Unidentified hackers deployed a technique known as “spear-phishing” to breach top-secret caches within the computer networks of the Government of Canada, media reported on Thursday.
Unnamed government sources speaking to the Canadian Broadcasting Corporation admitted that the hackers, who used Chinese-origin servers, managed to obtain highly classified data from three departments of the government — the Finance Department, the Treasury Board, and Defence Research and Development Canada.
In a series of cyber-attacks against the Canadian government that was initially detected in early January, the hackers were said to have somehow obtained access to the files of senior government officials and then masqueraded as the officials to trick government technicians into revealing network passwords.
Using this technique of spear phishing, the hackers also sent emails to government employees that unleashed viral data mining programmes, said the CBC report. When the embarrassing scale of the security breach was discovered, reports said, officials cut off Internet access to the thousands of employees in the affected departments.
Officials were however cautious in indicating the source of the attack.
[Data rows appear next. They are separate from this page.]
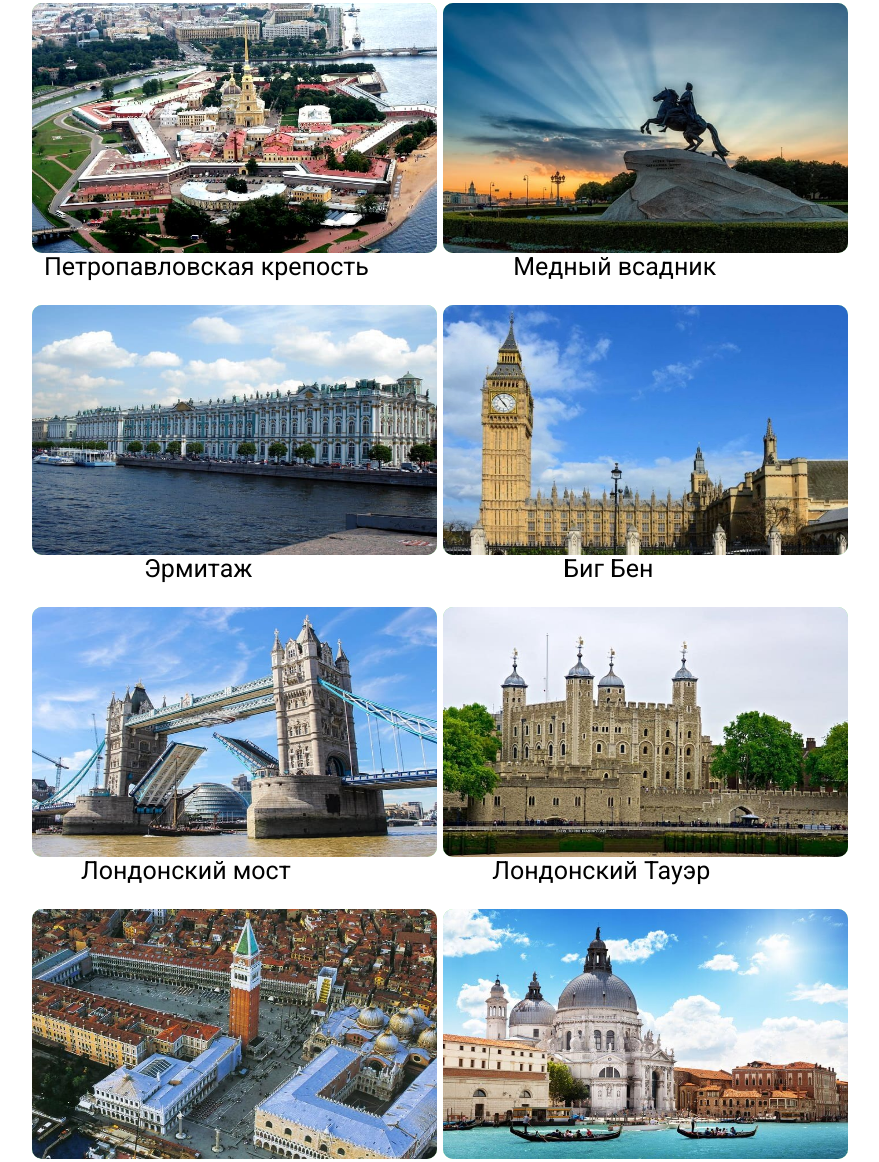
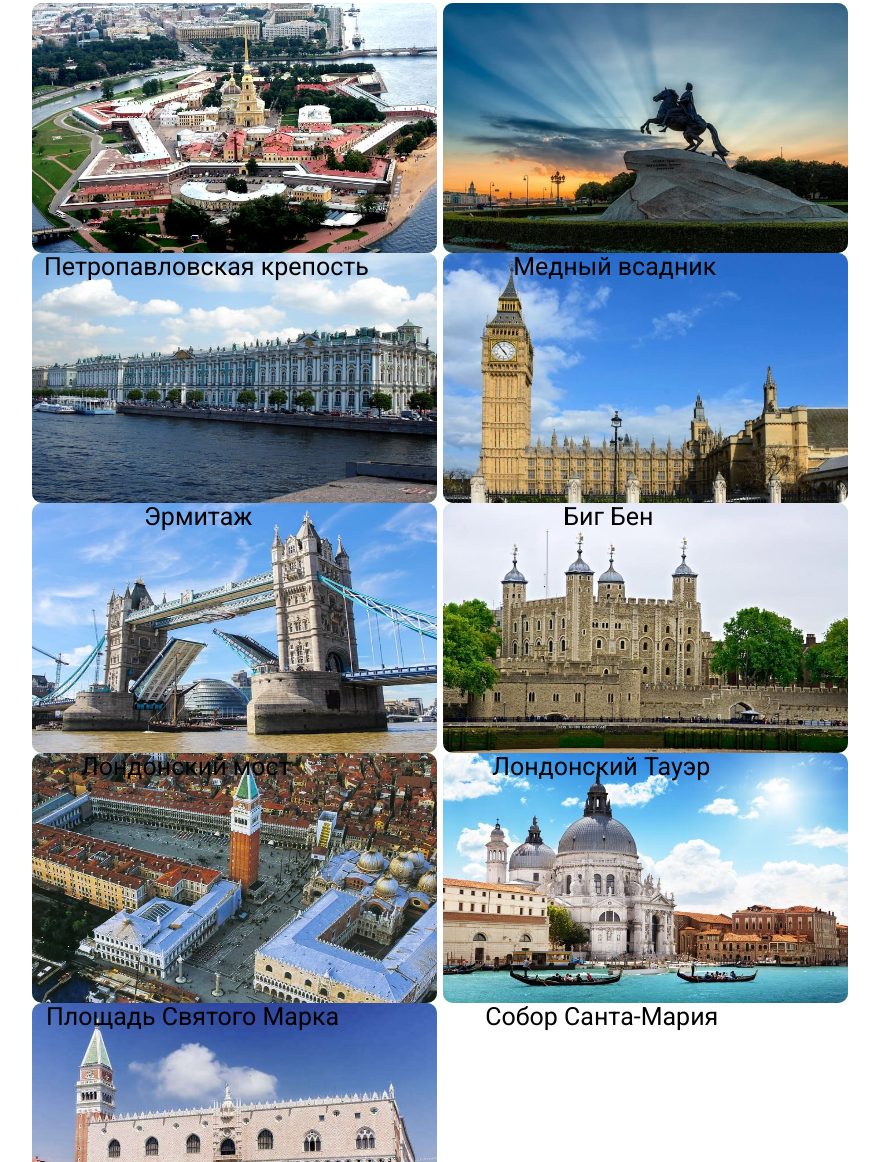
Before and after one commit to rinas-ink/rinas-ink.github.io, a plain HTML site: page index.html in a window 1280 px wide. Shown: the part 1714-2876 px from the top of the page, without its empty margins (68-947 px from the left). Drawn offline with Linux system fonts and the light colour scheme; a web font is replaced by a local one.

Commit message:
Update styles.css

```diff
--- a/styles.css
+++ b/styles.css
@@ -213,7 +213,7 @@ box-shadow: -2px -2px 10px slategrey,2px 2px 10px slategrey;
         display: inline-block;
       transition: .5s;
       border-radius: 10px;
- vertical-alighn:top;
+ vertical-align:top;
     }
     /*.image:hover{
        transform: scale(2);
```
Sources speaking to CBC said, though the source of the hack was traced to servers in China, that did not necessarily imply that the hackers were Chinese. Rather, said the sources, the attackers could have routed their paths through China to hide their identities.
Canadian Prime Minister Stephen Harper, in his first comments on the attack, said at a press conference on Thursday his government did have a strategy in place to protect computer networks. He added he recognised cyber-security was "a growing issue of importance, not just in this country, but across the world".
He said in anticipating potential cyber-attacks, “We have a strategy in place to try and evolve our systems as those who would attack them become more sophisticated."
This week's revelations suggest that the most recent in a spate of cyber-attacks took place despite a June 2009 warning from the Canadian Security Intelligence Service, that such attacks "on government, university and industry computers had been growing significantly".